Indeed, change does seem to be under way. State bars in Arkansas, Virginia, and West Virginia now have female lawyers as executive directors, having recently replaced male ones. In New England, four out of six state bar executives are women; in the Western States Bar Conference, eight out of the 16 state bar executives are women.
A lawyer and a mother of two one a college student, the other a young attorney Welch also sees more executive-level opportunities at bars for women lawyers. “My sense is that women find these positions, and positions of general counsel, more compatible with raising a family than the current model for law firm partnership,” which puts a premium on long office hours and continues to favor men, she says.

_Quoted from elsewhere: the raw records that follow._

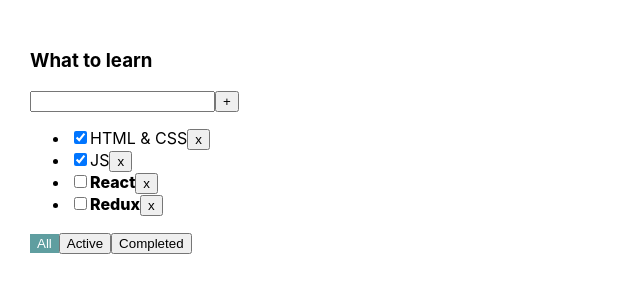
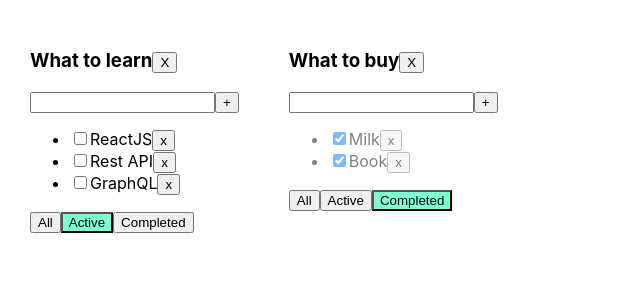
Before and after one commit to VadDoc/Todo-List, a React (Create React App) app: page / in a window 1280 px wide. Shown: the top 300 px of the page, without its empty margins (0-640 px from the left). Built offline with nearby package versions, Linux system fonts and the light colour scheme.

Commit message:
Lesson 5: add 2 list tasks

```diff
--- a/src/App.css
+++ b/src/App.css
@@ -7,17 +7,18 @@
   margin-right: 50px;
 }
 
-.active-filter {
-  background-color: cadetblue;
-  color: white;
-  border: 1px solid cadetblue;
+.error {
+  border: red 1px solid;
 }
 
-.error {
-  border: 2px solid red;
-  outline: none;
+.error-message {
+  color: red;
 }
 
-.notCompleted {
-  font-weight: 800;
+.active-filter {
+  background-color: aquamarine;
 }
+
+.is-done {
+  opacity: 0.5;
+}
--- a/src/App.tsx
+++ b/src/App.tsx
@@ -1,82 +1,111 @@
 import React, {useState} from 'react';
 import './App.css';
-import Todolist from "./TodoList";
+import {Todolist} from './Todolist';
 import {v1} from 'uuid';
-import {isBoolean} from "util";
 
-export type TaskType = {
-  id: string
-  title: string
-  isDone: boolean
+export type FilterValuesType = "all" | "active" | "completed";
+type TodoListType = {
+  id: string, title: string, filter: FilterValuesType
 }
 
-export type FilterValueType = 'all' | 'active' | 'completed'
+function App() {
+  const tasksId1 = v1()
+  const tasksId2 = v1()
 
-function App() {
-  const [tasks, setTasks] = useState<Array<TaskType>>([
-    {id: v1(), title: 'HTML & CSS', isDone: true},
-    {id: v1(), title: 'JS', isDone: true},
-    {id: v1(), title: 'React', isDone: false},
-    {id: v1(), title: 'Redux', isDone: false},
+
+  let [allTasks, setAllTasks] = useState({
+      [tasksId1]: [
+          {id: v1(), title: "HTML&CSS", isDone: true},
+          {id: v1(), title: "JS", isDone: true},
+          {id: v1(), title: "ReactJS", isDone: false},
+          {id: v1(), title: "Rest API", isDone: false},
+          {id: v1(), title: "GraphQL", isDone: false},
+      ],
+      [tasksId2]: [
+          {id: v1(), title: "Milk", isDone: true},
+          {id: v1(), title: "Book", isDone: true},
+          {id: v1(), title: "Coffee", isDone: false},
+          {id: v1(), title: "Tea", isDone: false},
+          {id: v1(), title: "Bread", isDone: false},
+      ]
+  })
+
+  const [todoLists, setTodolists] = useState<Array<TodoListType>>([
+    {id: tasksId1, title: "What to learn", filter: "active"},
+    {id: tasksId2, title: "What to buy", filter: "completed"}
   ])
 
-  const [filter, setFilter] = useState<FilterValueType>('all')
 
-  const removeTask = (taskID: string) => {
-    setTasks(tasks.filter(t => t.id !== taskID))
+  function removeTask(id: string, tasksId: string) {
+    let tasks = allTasks[tasksId]
+    let filteredTasks = tasks.filter(t => t.id !== id);
+    allTasks[tasksId] = filteredTasks
+    setAllTasks({...allTasks});
   }
 
-  const addTask = (title: string) => {
-    const newTask: TaskType = {
-      id: v1(),
-      title: title,
-      isDone: false
-    }
+  function addTask(title: string, tasksId: string) {
+    let task = {id: v1(), title: title, isDone: false};
+    let tasks = allTasks[tasksId]
+    let newTasks = [...tasks, task]
+    allTasks[tasksId] = newTasks
+    setAllTasks({...allTasks});
 
-    const updateTasks = [newTask, ...tasks]
-    setTasks(updateTasks)
   }
 
-  const changeTaskStatus = (taskID: string, isDone: boolean) => {
-    let task = tasks.find(t => t.id === taskID)
-    if(task) task.isDone = isDone
-    // let copy = [...tasks]
-    // setTasks(copy)
-    setTasks([...tasks])
+  function changeStatus(taskId: string, isDone: boolean, tasksId: string) {
+    let tasks = allTasks[tasksId]
+    let task = tasks.find(t => t.id === taskId);
+    if (task) {
+      task.isDone = isDone;
+      setAllTasks({...allTasks});
+    }
   }
 
-  // const changeTaskStatus = (taskID: string, isDone: boolean) => {
-  //   const updatedTasks: Array<TaskType> = tasks.map(t => t.id === taskID ? {...t, isDone} : t)
-  //   setTasks(updatedTasks)
-  // }
 
-  // const changeTaskStatus = (taskID: string, isDone: boolean) => {
-  //   setTasks(tasks.map(t => t.id === taskID ? {...t, isDone: !t.isDone} : t) )
-  // }
+  function changeFilter(value: FilterValuesType, todoListId: string) {
 
-  const changeTodoFilter = (filter: FilterValueType) => {
-    setFilter(filter)
+    let todoList = todoLists.find(tl=>tl.id===todoListId)
+    if(todoList) {
+      todoList.filter = value
+      setTodolists([...todoLists])
+    }
   }
 
-  let tasksForRender = tasks
-  if (filter === 'active') {
-    tasksForRender = tasks.filter(t => !t.isDone)
+  function removeTasks(tasksId: string) {
+    let filteredTasks = todoLists.filter(tl => tl.id !== tasksId)
+    setTodolists(filteredTasks)
+    delete allTasks[tasksId]
+    setAllTasks({...allTasks})
   }
-  if (filter === 'completed') {
-    tasksForRender = tasks.filter(t => t.isDone)
-  }
+
 
   return (
     <div className="App">
-      <Todolist
-        title={'What to learn'}
-        tasks={tasksForRender}
-        filter={filter}
-        removeTask={removeTask}
-        changeTodoFilter={changeTodoFilter}
-        changeTaskStatus={changeTaskStatus}
-        addTask={addTask}
-      />
+      {todoLists.map(tl => {
+        let tasksForTodolist = allTasks[tl.id];
+
+        if (tl.filter === "active") {
+          tasksForTodolist = allTasks[tl.id].filter(t => !t.isDone);
+        }
+        if (tl.filter === "completed") {
+          tasksForTodolist = allTasks[tl.id].filter(t => t.isDone);
+        }
+
+        return (
+          <Todolist
+            key={tl.id}
+            tasksId={tl.id}
+            title={tl.title}
+            tasks={tasksForTodolist}
+            removeTask={removeTask}
+            changeFilter={changeFilter}
+            addTask={addTask}
+            changeTaskStatus={changeStatus}
+            filter={tl.filter}
+            removeTasks={removeTasks}
+          />
+        )
+      })}
     </div>
   );
 }
--- a/src/TodoList.tsx
+++ b/src/TodoList.tsx
@@ -1,92 +1,94 @@
-import React, {useState, KeyboardEvent, ChangeEvent} from 'react';
-import {FilterValueType, TaskType} from "./App";
+import React, {ChangeEvent, KeyboardEvent, useState} from 'react';
+import {FilterValuesType} from './App';
 
-type TodolistPropsType = {
+type TaskType = {
+    id: string
+    title: string
+    isDone: boolean
+}
+
+type PropsType = {
+    tasksId: string
     title: string
     tasks: Array<TaskType>
-  filter: FilterValueType
-  removeTask: (taskID: string) => void
-  changeTodoFilter: (filter: FilterValueType) => void
-  changeTaskStatus: (taskID: string, isDone: boolean) => void
-  addTask: (title: string) => void
+    removeTask: (taskId: string, tasksId: string) => void
+    changeFilter: (value: FilterValuesType, tasksId: string) => void
+    addTask: (title: string, tasksId: string) => void
+    changeTaskStatus: (taskId: string, isDone: boolean, tasksId: string) => void
+    filter: FilterValuesType
+    removeTasks: (tasksId: string) => void
 }
 
-const Todolist = (props: TodolistPropsType) => {
-  const[title, setTitle] = useState<string>("")
-  const [error, setError] = useState<boolean>(false)
+export function Todolist(props: PropsType) {
 
-  const tasksList = props.tasks.map(t => {
-    const changeStatus = (event: ChangeEvent<HTMLInputElement>) => {
-      props.changeTaskStatus(t.id, event.currentTarget.checked)
+    let [title, setTitle] = useState("")
+    let [error, setError] = useState<string | null>(null)
+
+    const addTask = () => {
+        if (title.trim() !== "") {
+            props.addTask(title.trim(), props.tasksId);
+            setTitle("");
+        } else {
+            setError("Title is required");
+        }
     }
 
-    return (
-      <li>
-        <input
-          type="checkbox"
-          checked={t.isDone}
-          onChange={changeStatus}
-        />
-        <span className={!t.isDone ? 'notCompleted' : ''}>{t.title}</span>
-        <button onClick={() => props.removeTask(t.id)}>x</button>
-      </li>
-    )
-  })
-
-  const addTask = () => {
-    const trimmedTitle = title.trim()
-      if(trimmedTitle) {
-        props.addTask(title)
-      } else {
-        setError(true)
-      }
-    setTitle('')
+    const onChangeHandler = (e: ChangeEvent<HTMLInputElement>) => {
+        setTitle(e.currentTarget.value)
     }
 
-  const setAllFilter = () => props.changeTodoFilter('all')
-  const setActiveFilter = () => props.changeTodoFilter('active')
-  const setCompleted = () => props.changeTodoFilter('completed')
-  const changeTitle = (e: ChangeEvent<HTMLInputElement>) => {
-    if(error) {
-      setError(false)
+    const onKeyPressHandler = (e: KeyboardEvent<HTMLInputElement>) => {
+        setError(null);
+        if (e.charCode === 13) {
+            addTask();
         }
-    setTitle(e.currentTarget.value)
-  }
-  const onKeyPress = (e: KeyboardEvent<HTMLInputElement>) => {
-    if (e.key === "Enter") addTask()
     }
 
-  return (
+    const removeTasks = () => {
+        props.removeTasks(props.tasksId)
+    }
+
+    const onAllClickHandler = () => props.changeFilter("all", props.tasksId);
+    const onActiveClickHandler = () => props.changeFilter("active", props.tasksId);
+    const onCompletedClickHandler = () => props.changeFilter("completed", props.tasksId);
+
+
+    return <div>
+        <h3>{props.title}<button onClick={removeTasks}>X</button></h3>
         <div>
-      <h3>{props.title}</h3>
-      <div>
-        <input
-          value={title}
-          onChange={changeTitle}
-          onKeyPress = {onKeyPress}
-          className={error ? 'error' : ''}
+            <input value={title}
+                   onChange={onChangeHandler}
+                   onKeyPress={onKeyPressHandler}
+                   className={error ? "error" : ""}
             />
             <button onClick={addTask}>+</button>
-        {error && <div style={{color: 'red'}}>Title is required</div>}
+            {error && <div className="error-message">{error}</div>}
         </div>
         <ul>
-        {tasksList}
+            {
+                props.tasks.map(t => {
+                    const onClickHandler = () => props.removeTask(t.id, props.tasksId)
+                    const onChangeHandler = (e: ChangeEvent<HTMLInputElement>) => {
+                        props.changeTaskStatus(t.id, e.currentTarget.checked, props.tasksId);
+                    }
+
+                    return <li key={t.id} className={t.isDone ? "is-done" : ""}>
+                        <input type="checkbox"
+                               onChange={onChangeHandler}
+                               checked={t.isDone}/>
+                        <span>{t.title}</span>
+                        <button onClick={onClickHandler}>x</button>
+                    </li>
+                })
+            }
         </ul>
         <div>
-        <button
-          className={props.filter === 'all' ? 'active-filter' : ''}
-          onClick={setAllFilter}>All</button>
-        <button
-          className={props.filter === 'active' ? 'active-filter' : ''}
-          onClick={setActiveFilter}
-        >Active</button>
-        <button
-          className={props.filter === 'completed' ? 'active-filter' : ''}
-          onClick={setCompleted}
-        >Completed</button>
+            <button className={props.filter === 'all' ? "active-filter" : ""}
+                    onClick={onAllClickHandler}>All</button>
+            <button className={props.filter === 'active' ? "active-filter" : ""}
+                onClick={onActiveClickHandler}>Active</button>
+            <button className={props.filter === 'completed' ? "active-filter" : ""}
+                onClick={onCompletedClickHandler}>Completed</button>
         </div>
     </div>
-  )
 }
-
-export default Todolist
```
Lines whose indentation alone changed are shown as unchanged.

Nancy Gallego was able to raise two children as a single mother while serving as executive director of the 650-member El Paso (Tex.) Bar Association for the last 15 years. “When I started here, it was a stagnant organization, and a bit like a good old boy network,” she says. “Things have changed over the years."
Sullivan has also seen the change at NABE, where more and more women bar execs have joined the ranks from bars of all sizes, she says. The NABE Board of Directors is evenly divided between men and women.
“The best encouragement I can give [to women] is to talk about what a great job this is,” Welch says.
From one to many
Responses to a NABE query on the topic of women in bar leadership revealed an interesting phenomenon: Several bars indicated that they had had no female presidents for their first 100 years or more, and have since had several in the past decade or two.
Is this the natural result of the first big wave of women lawyers reaching the age at which one typically becomes bar president? The result of conscious pipeline efforts on the part of the bar? Does the first female president mentor others, or cause others to realize that they, too, can become president? Perhaps it’s a combination of all of those factors. Regardless, there does seem to be a pattern. Here are some statistics from a few of the bars that responded:
The San Diego County (Calif.) Bar Association had just six female presidents in its first 100 years. Currently, its president, president-elect, and immediate past president are all women.
The Boston Bar Association, which dates back to 1761, had its first female president in 1987 and has since had seven more, including three pairs of back-to-back female presidents.
The Rhode Island Bar Association had its first female president in 1981, one of just two in its first 100 years. Its current president is its fifth female president; the sixth is expected the year after next, and the seventh is expected to immediately follow her.
The Memphis (Tenn.) Bar Association, founded in 1874, had its first female president in 1999. Since then, there have been four female presidents, in 2003, 2005, 2006, and 2008.
The El Paso (Texas) Bar Association will soon welcome the fourth female president in its 110-year history. Taking into account an officer who is currently in the pipeline, in 2011, the bar will have had three female presidents within a 10-year span.
The New Hampshire Bar Association, founded in 1873, had its first female president in 1992 and its second in 1993. Since then, the bar has had two more female presidents, including its current leader, who will be succeeded by the fifth woman to serve as president of the NHBA.